Omer Fast lives and works in Berlin, DE


The films and videos of Omer Fast oscillate between reality and fiction, documentation and drama. With a cinematic gaze, the artist relates stories that symbolically reveal the power structures of our present, where personal memories of witnesses pervade events.


Omer Fast, A Place Which Is Ripe, 2020, 3 synchronized videos on mobile phones lying in an open drawer, color, sound, loop, 16′39′′; office furniture, video still © Omer Fast

For A Place Which Is Ripe (2020), the artist asked two former London police officers—a super-recognizer and his supervisor—about their profession. Their testimonies explain why surveillance cameras are today so ubiquitous in Great Britain. Closed-circuit television, or CCTV, helped solve two notorious crimes—the murders of two-year-old James Bulger in 1993 and fourteen-year-old Alice Gross in 2014. Thereafter, public acceptance of the extensive use of cameras increased dramatically. This is not the case in Germany, where the incidents that occurred at the Cologne Cathedral on New Year’s Eve 2015 revealed that only two cameras had been installed at the main train station—photographs taken with mobile phones were what ultimately led to around 200 arrests. This begs the question: are surveillance cameras still necessary?
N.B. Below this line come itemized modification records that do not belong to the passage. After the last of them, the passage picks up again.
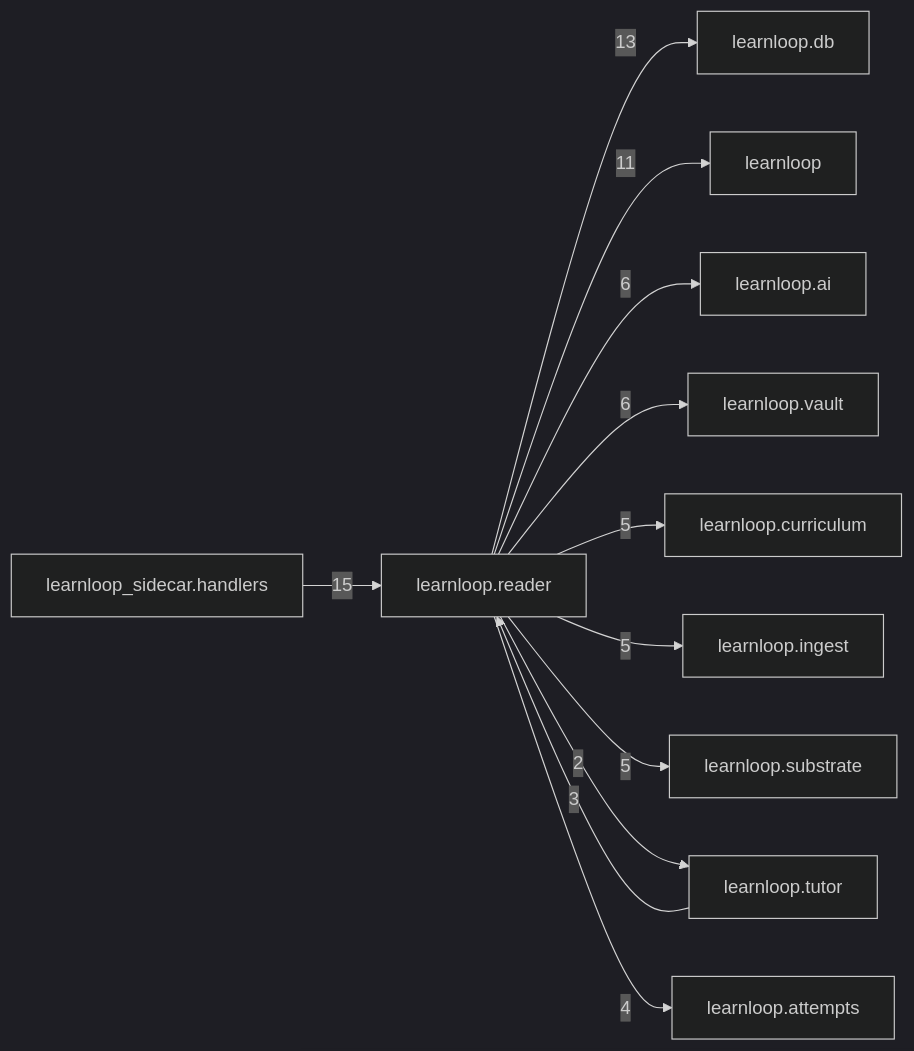
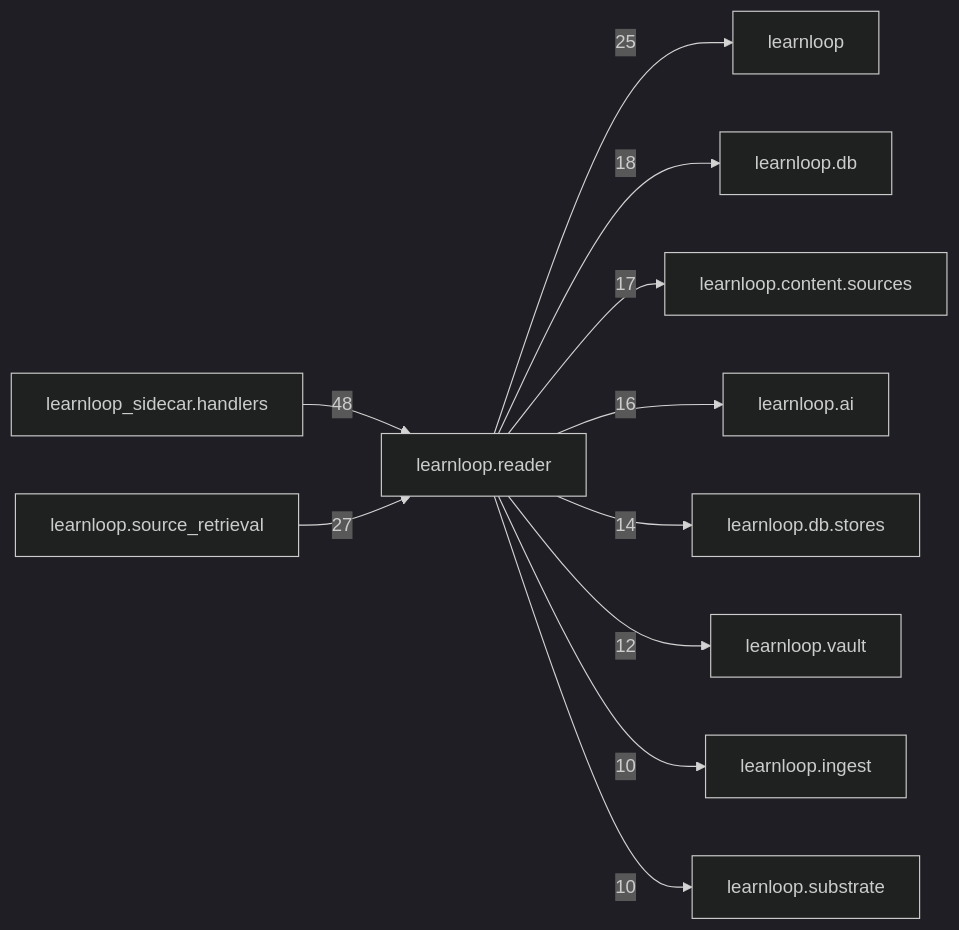
One commit to 6up-b/learnanything changed the diagram in docs/learnloop-architecture-vault/Reference/Modules/learnloop/reader/_package.md. Above: the diagram before and after it, drawn with Mermaid (dark theme). The commit also changed other lines of this file and 1202 other files, not shown here.

````diff
--- a/docs/learnloop-architecture-vault/Reference/Modules/learnloop/reader/_package.md
+++ b/docs/learnloop-architecture-vault/Reference/Modules/learnloop/reader/_package.md
@@ -109,25 +148,24 @@
 ```mermaid
 flowchart LR
     center["learnloop.reader"]
     n_learnloop_sidecar_handlers["learnloop_sidecar.handlers"]
+    n_learnloop_source_retrieval["learnloop.source_retrieval"]
+    n_learnloop["learnloop"]
     n_learnloop_db["learnloop.db"]
-    n_learnloop["learnloop"]
+    n_learnloop_content_sources["learnloop.content.sources"]
     n_learnloop_ai["learnloop.ai"]
+    n_learnloop_db_stores["learnloop.db.stores"]
     n_learnloop_vault["learnloop.vault"]
-    n_learnloop_curriculum["learnloop.curriculum"]
     n_learnloop_ingest["learnloop.ingest"]
     n_learnloop_substrate["learnloop.substrate"]
-    n_learnloop_tutor["learnloop.tutor"]
-    n_learnloop_attempts["learnloop.attempts"]
-    n_learnloop_sidecar_handlers -->|15| center
-    center -->|13| n_learnloop_db
-    center -->|11| n_learnloop
-    center -->|6| n_learnloop_ai
-    center -->|6| n_learnloop_vault
-    center -->|5| n_learnloop_curriculum
-    center -->|5| n_learnloop_ingest
-    center -->|5| n_learnloop_substrate
-    n_learnloop_tutor -->|3| center
-    center -->|2| n_learnloop_tutor
-    center -->|4| n_learnloop_attempts
+    n_learnloop_sidecar_handlers -->|48| center
+    n_learnloop_source_retrieval -->|27| center
+    center -->|25| n_learnloop
+    center -->|18| n_learnloop_db
+    center -->|17| n_learnloop_content_sources
+    center -->|16| n_learnloop_ai
+    center -->|14| n_learnloop_db_stores
+    center -->|12| n_learnloop_vault
+    center -->|10| n_learnloop_ingest
+    center -->|10| n_learnloop_substrate
 ```
````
The officers are filmed from behind so that their faces are not visible. Accompanying their words are related images from Google searches shown on three mobile phones placed in a drawer, suggesting an intimacy that diametrically opposes the subject of the work. The artist questions what happens behind the scenes of surveillance: who assesses the footage and where it ultimately ends up. Although he is skeptical of the super-recognizer’s talent, he also acknowledges that it puts everyone at ease to know that there are human beings behind the algorithms. The fact that they can use technology to look deep into the lives of others while remaining invisible gives them tremendous power. But this also comes with a price—the flood of images is difficult to bear. The boundaries between public and private blur, not only for those being watched, but also for those watching, who disappear into the web of technology, commerce, industry, politics, and law enforcement.

Gesine Borcherdt


Omer Fast, A Place Which Is Ripe, 2020, installation view, 12th Berlin Biennale, Stasi Headquarters. Campus for Democracy, 11.6.–18.9.2022, photo: Laura Fiorio


Double Vision, 2022, Tai Kwun, Hong Kong (HK)

Someone Else. The foreignness of children, 2022, Museum für Neue Kunst, Freiburg (DE)

Jack Davison, Omer Fast, and Frida Orupabo, 2021, Deichtorhallen Hamburg, Hamburg (DE)

Omer Fast: Continuity, 2021, Samstag Museum of Art, Adelaide (AU) (solo)

Art Feeds on Art, 2021, MOCAK – Museum of Contemporary Art in Krakow, Krakow (PL)

Der Oylem iz a Goylem, 2019, Salzburger Kunstverein, Salzburg (AT)

The Invisible Hand, 2018, Guangdong Times Museum, Guangzhou (CN) (solo)

Talking is not always the solution, 2016, Martin-Gropius-Bau, Berlin (DE) (solo)